> **PROBLEM STATEMENT**
Note every line in the entries that contains the string "answer", and copy it.

==== DATA IN THIS EXERCISE

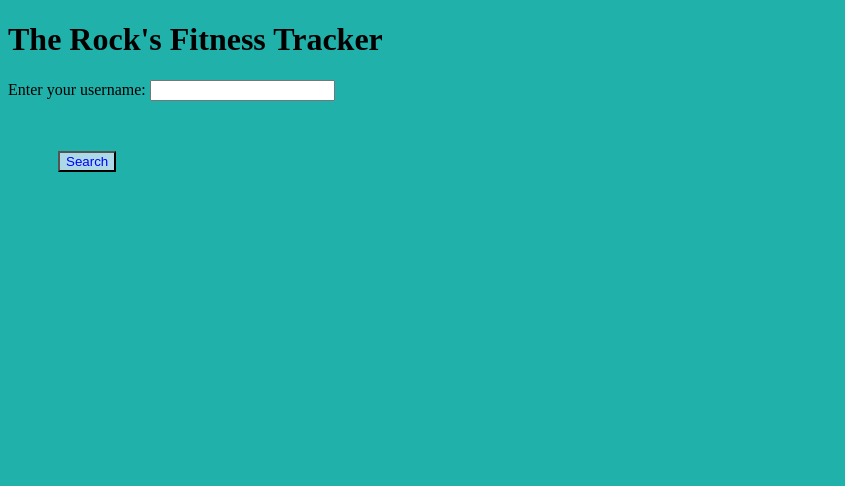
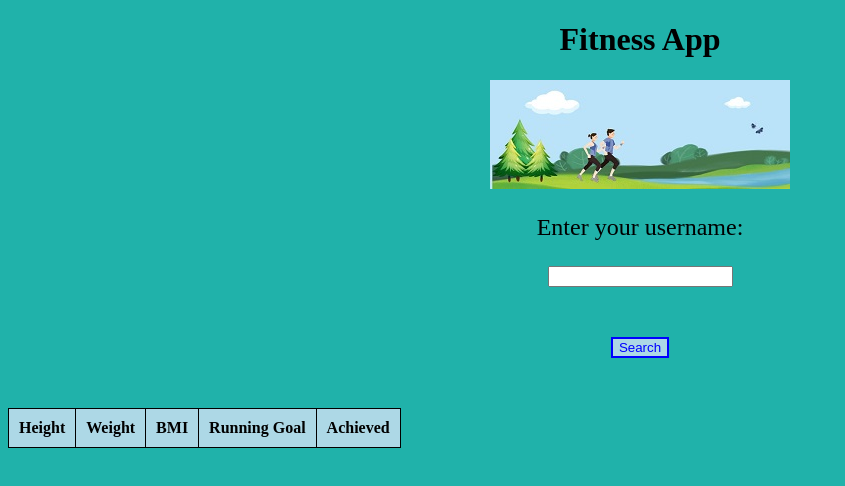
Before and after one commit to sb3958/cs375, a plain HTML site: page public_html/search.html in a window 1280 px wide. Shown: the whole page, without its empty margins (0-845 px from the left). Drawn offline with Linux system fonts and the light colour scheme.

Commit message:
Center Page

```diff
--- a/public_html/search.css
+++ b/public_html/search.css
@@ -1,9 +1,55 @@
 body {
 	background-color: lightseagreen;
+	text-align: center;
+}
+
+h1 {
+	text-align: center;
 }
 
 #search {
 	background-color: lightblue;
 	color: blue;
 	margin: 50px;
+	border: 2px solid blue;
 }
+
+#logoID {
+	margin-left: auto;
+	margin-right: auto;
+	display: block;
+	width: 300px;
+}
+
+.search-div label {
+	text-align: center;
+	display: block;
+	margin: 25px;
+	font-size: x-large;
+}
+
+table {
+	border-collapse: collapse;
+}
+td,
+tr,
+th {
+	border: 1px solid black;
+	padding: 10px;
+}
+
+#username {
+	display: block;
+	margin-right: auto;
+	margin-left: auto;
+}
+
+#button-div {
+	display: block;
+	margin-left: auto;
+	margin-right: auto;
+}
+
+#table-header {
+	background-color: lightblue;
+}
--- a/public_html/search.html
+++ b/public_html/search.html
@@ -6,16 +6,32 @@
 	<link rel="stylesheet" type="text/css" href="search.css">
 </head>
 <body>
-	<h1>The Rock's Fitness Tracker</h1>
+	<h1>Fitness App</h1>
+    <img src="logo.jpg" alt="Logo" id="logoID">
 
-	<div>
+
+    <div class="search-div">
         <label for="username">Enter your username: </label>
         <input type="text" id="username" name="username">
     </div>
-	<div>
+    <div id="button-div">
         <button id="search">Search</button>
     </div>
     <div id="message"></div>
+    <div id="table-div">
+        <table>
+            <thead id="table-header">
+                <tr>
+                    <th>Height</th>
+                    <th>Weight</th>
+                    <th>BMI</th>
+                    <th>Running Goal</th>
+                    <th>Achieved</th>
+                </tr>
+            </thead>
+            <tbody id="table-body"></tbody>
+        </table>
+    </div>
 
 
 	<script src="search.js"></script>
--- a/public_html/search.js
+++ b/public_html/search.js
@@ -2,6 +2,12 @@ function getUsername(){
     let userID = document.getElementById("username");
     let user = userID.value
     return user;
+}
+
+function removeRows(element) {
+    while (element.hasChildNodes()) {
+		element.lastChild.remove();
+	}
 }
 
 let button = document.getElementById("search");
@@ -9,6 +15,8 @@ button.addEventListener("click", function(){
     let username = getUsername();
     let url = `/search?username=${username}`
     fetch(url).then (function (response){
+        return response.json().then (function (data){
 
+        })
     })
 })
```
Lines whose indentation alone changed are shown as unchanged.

========
==== DATA IN THIS EXERCISE

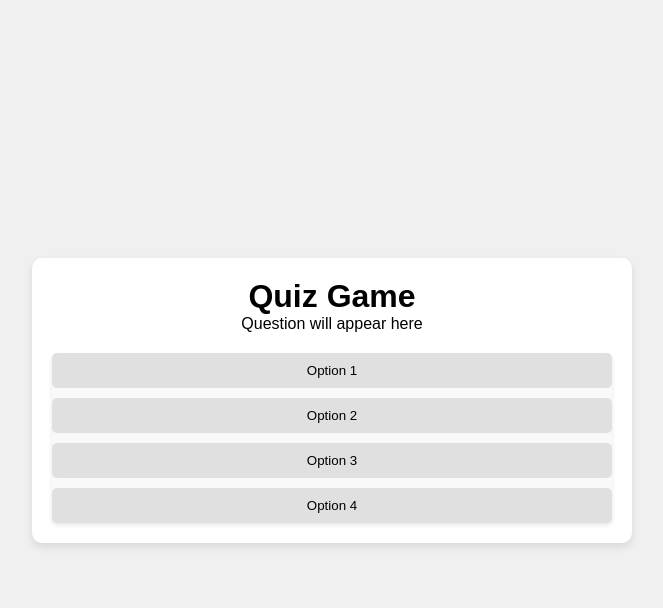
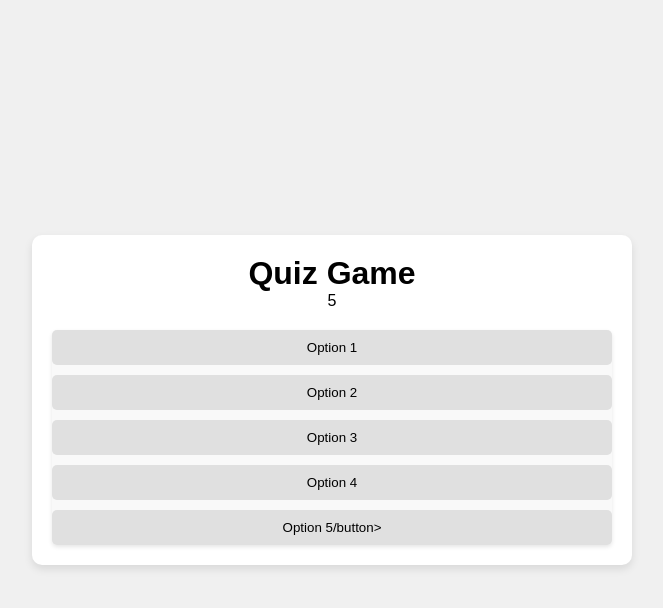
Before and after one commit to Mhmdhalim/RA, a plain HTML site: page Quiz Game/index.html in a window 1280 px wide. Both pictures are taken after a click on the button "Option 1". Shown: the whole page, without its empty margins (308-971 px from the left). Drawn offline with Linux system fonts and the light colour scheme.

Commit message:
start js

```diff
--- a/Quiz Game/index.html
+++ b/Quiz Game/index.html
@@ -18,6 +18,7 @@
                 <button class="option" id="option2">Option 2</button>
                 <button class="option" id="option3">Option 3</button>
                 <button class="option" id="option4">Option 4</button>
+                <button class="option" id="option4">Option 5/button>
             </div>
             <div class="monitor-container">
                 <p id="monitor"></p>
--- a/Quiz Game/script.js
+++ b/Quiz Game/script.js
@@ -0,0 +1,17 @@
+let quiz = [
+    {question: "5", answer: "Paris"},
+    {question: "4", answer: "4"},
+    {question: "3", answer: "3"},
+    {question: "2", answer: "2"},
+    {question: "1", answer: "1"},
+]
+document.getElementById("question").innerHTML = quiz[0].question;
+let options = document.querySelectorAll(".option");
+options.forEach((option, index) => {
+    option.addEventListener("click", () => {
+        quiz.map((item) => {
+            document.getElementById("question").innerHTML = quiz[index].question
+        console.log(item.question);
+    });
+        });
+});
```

========

> **RESULT**
+    {question: "5", answer: "Paris"},
+    {question: "4", answer: "4"},
+    {question: "3", answer: "3"},
+    {question: "2", answer: "2"},
+    {question: "1", answer: "1"},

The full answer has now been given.